• _Given entries_:
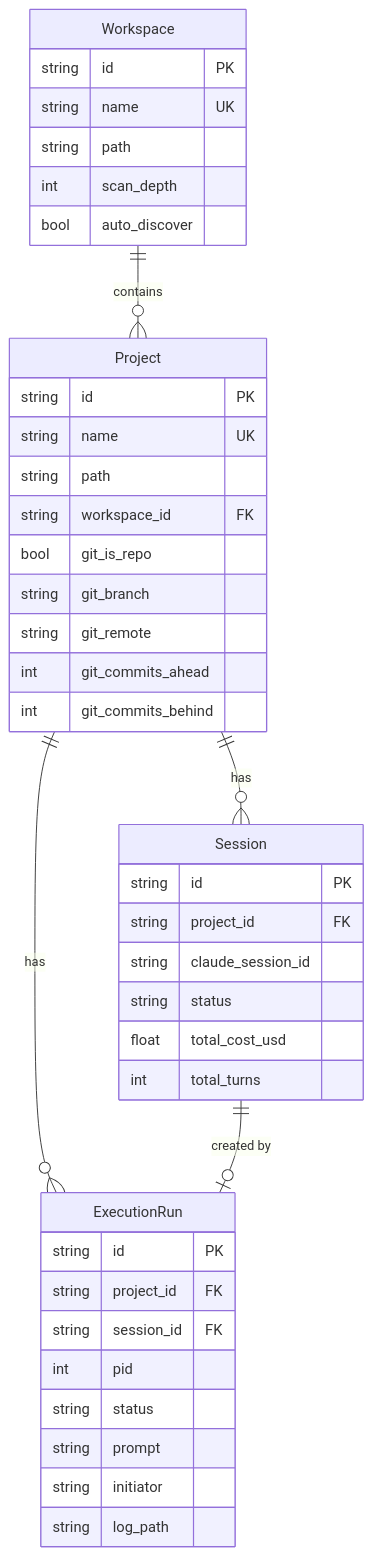
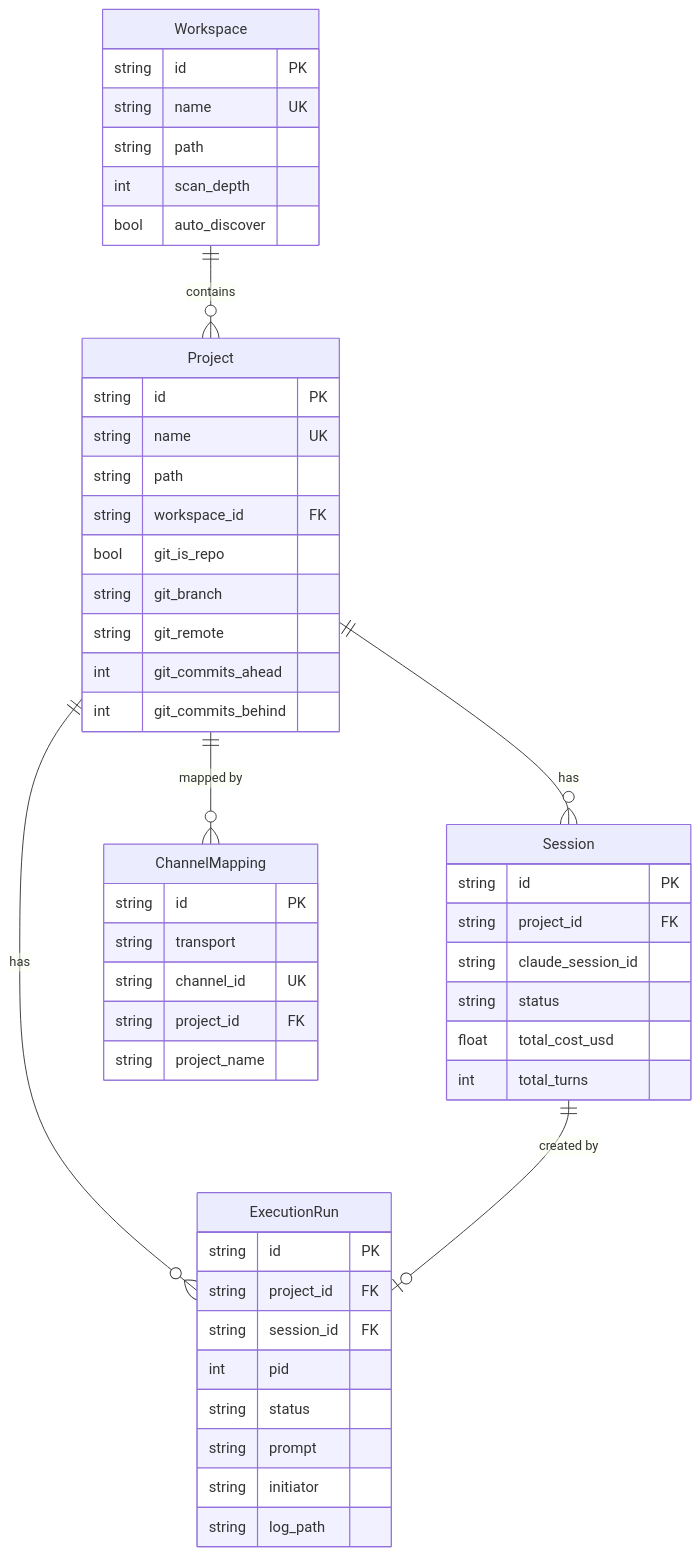
Before and after one commit to carrotly-ai/gluon-agent: the second of 18 diagrams in README.md, drawn with Mermaid. The commit also changed other lines of this file and 18 other files, not shown here.

````diff
--- a/README.md
+++ b/README.md
@@ -135,47 +141,56 @@
 ```mermaid
 erDiagram
     Workspace ||--o{ Project : contains
     Project ||--o{ Session : has
     Project ||--o{ ExecutionRun : has
+    Project ||--o{ ChannelMapping : "mapped by"
     Session ||--o| ExecutionRun : "created by"
 
     Workspace {
         string id PK
         string name UK
         string path
         int scan_depth
         bool auto_discover
     }
 
     Project {
         string id PK
         string name UK
         string path
         string workspace_id FK
         bool git_is_repo
         string git_branch
         string git_remote
         int git_commits_ahead
         int git_commits_behind
     }
 
     Session {
         string id PK
         string project_id FK
         string claude_session_id
         string status
         float total_cost_usd
         int total_turns
     }
 
     ExecutionRun {
         string id PK
         string project_id FK
         string session_id FK
         int pid
         string status
         string prompt
         string initiator
         string log_path
     }
+
+    ChannelMapping {
+        string id PK
+        string transport
+        string channel_id UK
+        string project_id FK
+        string project_name
+    }
 ```
````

• _What is required_:
Report the number of lines in these entries that hold the word "ExecutionRun". Add nothing else.

• _Answer to this task_:
3